### Problem statement
In the entries below, find every line with the string "useMemo" and copy it.

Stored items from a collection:

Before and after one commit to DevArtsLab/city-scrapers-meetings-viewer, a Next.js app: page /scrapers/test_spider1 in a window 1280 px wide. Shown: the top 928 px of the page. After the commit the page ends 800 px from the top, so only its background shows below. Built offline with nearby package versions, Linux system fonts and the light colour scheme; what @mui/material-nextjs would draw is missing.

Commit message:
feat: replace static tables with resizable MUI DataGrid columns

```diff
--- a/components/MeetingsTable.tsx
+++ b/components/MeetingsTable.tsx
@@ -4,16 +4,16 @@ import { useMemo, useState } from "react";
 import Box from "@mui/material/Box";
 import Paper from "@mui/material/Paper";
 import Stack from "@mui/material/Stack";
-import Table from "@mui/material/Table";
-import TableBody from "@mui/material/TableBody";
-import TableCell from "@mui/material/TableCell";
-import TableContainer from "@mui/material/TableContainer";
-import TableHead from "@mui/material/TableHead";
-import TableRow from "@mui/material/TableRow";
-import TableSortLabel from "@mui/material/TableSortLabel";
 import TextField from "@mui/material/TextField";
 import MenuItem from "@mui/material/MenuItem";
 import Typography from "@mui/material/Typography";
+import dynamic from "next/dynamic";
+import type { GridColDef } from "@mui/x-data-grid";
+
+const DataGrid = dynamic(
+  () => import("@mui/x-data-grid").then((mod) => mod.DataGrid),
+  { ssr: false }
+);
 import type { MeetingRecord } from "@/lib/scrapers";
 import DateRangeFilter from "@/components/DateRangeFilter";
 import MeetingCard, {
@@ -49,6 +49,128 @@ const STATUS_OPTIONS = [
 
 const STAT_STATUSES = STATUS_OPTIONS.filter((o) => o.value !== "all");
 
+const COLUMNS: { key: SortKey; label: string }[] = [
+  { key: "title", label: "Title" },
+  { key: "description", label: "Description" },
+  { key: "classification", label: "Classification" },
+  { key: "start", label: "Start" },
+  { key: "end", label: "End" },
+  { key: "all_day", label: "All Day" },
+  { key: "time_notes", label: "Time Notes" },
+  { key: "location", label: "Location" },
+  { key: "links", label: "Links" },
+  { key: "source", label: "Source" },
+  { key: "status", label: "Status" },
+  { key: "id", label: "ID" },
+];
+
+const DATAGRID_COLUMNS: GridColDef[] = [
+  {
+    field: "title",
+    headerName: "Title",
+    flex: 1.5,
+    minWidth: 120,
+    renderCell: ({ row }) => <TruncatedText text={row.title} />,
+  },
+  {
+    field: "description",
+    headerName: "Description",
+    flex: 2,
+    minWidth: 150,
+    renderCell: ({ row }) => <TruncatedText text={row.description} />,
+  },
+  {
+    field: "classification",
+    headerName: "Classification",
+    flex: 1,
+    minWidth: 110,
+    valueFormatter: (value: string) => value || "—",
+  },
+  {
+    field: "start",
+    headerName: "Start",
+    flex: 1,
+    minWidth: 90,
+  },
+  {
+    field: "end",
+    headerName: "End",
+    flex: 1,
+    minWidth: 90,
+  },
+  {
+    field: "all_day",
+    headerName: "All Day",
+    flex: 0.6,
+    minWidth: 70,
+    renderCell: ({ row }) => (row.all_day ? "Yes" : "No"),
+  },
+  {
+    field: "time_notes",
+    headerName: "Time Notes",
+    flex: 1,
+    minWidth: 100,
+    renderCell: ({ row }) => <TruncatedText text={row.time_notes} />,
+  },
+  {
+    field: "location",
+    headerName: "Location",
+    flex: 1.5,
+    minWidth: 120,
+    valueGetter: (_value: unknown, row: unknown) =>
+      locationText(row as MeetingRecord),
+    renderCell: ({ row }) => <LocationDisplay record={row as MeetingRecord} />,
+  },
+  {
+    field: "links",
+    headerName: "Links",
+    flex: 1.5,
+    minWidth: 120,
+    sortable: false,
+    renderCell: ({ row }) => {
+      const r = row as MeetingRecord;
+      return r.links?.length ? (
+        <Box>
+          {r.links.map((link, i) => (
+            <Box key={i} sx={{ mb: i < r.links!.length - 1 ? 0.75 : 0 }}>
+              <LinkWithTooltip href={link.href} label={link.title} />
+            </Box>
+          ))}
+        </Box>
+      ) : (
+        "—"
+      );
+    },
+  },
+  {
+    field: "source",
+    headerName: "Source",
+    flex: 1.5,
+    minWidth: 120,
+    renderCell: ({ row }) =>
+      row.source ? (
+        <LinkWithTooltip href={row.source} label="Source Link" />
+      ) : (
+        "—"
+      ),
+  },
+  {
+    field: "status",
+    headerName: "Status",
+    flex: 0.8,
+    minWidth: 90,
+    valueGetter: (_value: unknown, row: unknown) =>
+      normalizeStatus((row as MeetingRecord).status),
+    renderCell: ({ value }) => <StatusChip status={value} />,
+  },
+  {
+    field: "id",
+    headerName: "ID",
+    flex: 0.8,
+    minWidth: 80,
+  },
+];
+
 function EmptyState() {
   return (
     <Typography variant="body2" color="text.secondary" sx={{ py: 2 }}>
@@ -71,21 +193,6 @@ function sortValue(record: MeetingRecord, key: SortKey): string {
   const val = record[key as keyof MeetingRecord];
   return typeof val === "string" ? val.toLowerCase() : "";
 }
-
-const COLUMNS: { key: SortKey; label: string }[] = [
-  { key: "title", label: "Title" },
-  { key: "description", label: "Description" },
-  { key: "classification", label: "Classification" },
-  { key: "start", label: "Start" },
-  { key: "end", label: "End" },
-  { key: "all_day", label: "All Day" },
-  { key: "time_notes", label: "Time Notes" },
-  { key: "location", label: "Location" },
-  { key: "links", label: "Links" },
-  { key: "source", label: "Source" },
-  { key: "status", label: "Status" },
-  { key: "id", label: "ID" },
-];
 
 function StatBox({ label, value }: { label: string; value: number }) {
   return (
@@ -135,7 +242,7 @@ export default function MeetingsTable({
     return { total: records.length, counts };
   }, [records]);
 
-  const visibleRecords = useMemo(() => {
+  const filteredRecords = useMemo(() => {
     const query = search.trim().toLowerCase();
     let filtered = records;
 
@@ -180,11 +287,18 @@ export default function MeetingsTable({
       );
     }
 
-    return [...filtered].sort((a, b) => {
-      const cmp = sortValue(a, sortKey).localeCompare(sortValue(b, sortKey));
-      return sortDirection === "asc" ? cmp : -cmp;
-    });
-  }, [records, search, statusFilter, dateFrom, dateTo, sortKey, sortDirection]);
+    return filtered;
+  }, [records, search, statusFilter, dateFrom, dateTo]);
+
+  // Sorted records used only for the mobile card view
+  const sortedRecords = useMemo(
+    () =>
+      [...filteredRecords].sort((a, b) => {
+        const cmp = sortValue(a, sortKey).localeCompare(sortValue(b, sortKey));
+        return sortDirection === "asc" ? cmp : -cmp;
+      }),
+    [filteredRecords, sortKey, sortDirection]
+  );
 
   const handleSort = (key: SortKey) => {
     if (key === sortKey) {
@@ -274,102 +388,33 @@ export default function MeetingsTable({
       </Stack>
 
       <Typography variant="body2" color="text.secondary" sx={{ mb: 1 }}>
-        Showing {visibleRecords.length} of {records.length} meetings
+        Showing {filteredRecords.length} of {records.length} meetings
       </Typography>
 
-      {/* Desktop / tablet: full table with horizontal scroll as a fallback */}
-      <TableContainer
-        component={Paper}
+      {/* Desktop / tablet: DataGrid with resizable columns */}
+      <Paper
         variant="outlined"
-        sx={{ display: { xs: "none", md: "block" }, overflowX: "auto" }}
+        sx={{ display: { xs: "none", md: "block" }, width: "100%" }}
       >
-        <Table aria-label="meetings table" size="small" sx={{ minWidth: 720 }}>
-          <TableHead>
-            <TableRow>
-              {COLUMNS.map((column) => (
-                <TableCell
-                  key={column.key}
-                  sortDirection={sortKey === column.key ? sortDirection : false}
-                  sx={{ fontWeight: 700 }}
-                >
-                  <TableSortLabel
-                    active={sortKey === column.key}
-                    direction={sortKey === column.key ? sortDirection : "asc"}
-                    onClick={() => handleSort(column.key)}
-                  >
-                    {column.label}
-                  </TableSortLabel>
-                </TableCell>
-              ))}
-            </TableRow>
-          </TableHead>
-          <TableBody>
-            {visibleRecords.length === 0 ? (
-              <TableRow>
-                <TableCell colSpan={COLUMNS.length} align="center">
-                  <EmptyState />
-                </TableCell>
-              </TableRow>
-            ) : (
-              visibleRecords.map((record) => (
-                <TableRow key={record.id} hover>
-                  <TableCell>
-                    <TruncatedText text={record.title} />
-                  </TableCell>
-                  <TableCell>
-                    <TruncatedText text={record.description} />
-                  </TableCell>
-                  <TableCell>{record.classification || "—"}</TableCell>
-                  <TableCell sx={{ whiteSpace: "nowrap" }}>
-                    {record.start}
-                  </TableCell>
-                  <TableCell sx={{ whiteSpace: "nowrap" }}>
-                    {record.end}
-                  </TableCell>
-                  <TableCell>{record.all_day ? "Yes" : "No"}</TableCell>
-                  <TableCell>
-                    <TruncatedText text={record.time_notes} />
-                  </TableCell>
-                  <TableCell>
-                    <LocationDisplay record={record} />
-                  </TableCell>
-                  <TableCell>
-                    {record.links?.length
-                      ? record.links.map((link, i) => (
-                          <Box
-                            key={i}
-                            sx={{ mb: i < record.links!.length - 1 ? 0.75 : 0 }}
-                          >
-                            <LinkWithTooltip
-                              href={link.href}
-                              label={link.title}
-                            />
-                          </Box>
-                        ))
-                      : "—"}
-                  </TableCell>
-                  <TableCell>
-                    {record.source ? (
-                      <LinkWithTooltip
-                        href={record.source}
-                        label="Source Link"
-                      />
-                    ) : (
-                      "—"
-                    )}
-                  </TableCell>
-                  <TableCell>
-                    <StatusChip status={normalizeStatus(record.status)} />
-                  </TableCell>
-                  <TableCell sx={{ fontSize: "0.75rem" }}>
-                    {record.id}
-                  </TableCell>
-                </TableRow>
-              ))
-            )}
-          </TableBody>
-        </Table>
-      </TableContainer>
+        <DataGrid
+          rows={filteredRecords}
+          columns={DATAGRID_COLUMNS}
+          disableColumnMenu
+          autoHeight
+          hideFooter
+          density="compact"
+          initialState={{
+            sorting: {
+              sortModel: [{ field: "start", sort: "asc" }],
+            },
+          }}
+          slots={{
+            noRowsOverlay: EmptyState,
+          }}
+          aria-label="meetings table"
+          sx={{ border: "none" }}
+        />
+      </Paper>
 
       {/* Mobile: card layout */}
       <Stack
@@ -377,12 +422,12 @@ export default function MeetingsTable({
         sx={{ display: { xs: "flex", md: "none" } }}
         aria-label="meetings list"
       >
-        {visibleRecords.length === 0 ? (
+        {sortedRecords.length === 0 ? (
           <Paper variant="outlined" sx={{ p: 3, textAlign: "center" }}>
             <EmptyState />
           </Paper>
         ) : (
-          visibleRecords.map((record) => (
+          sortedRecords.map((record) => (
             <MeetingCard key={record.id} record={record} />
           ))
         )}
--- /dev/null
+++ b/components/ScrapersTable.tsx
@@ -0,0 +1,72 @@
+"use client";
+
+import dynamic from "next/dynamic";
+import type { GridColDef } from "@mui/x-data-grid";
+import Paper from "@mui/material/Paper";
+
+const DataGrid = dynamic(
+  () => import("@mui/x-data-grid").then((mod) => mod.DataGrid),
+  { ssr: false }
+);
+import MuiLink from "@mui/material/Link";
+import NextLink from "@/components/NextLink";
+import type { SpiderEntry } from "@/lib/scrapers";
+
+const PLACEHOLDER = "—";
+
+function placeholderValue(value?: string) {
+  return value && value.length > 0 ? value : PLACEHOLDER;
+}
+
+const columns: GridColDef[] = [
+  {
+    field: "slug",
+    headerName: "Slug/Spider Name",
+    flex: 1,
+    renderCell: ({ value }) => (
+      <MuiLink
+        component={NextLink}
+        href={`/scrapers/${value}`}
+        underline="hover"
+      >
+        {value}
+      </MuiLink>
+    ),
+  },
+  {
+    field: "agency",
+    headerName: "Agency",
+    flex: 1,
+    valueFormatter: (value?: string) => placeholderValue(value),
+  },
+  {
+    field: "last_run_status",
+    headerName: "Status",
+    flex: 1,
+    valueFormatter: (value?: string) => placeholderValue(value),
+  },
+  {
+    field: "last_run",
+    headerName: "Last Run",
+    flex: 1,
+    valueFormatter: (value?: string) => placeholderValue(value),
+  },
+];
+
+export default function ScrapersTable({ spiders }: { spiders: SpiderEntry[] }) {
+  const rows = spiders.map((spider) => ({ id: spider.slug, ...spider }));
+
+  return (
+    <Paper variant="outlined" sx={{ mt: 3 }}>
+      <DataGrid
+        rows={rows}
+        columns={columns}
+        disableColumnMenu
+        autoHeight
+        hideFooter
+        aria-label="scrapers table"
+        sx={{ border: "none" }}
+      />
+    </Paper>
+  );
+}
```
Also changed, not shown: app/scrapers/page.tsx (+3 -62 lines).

### Problem solution
@@ -4,16 +4,16 @@ import { useMemo, useState } from "react";
-  const visibleRecords = useMemo(() => {
+  const filteredRecords = useMemo(() => {
+  const sortedRecords = useMemo(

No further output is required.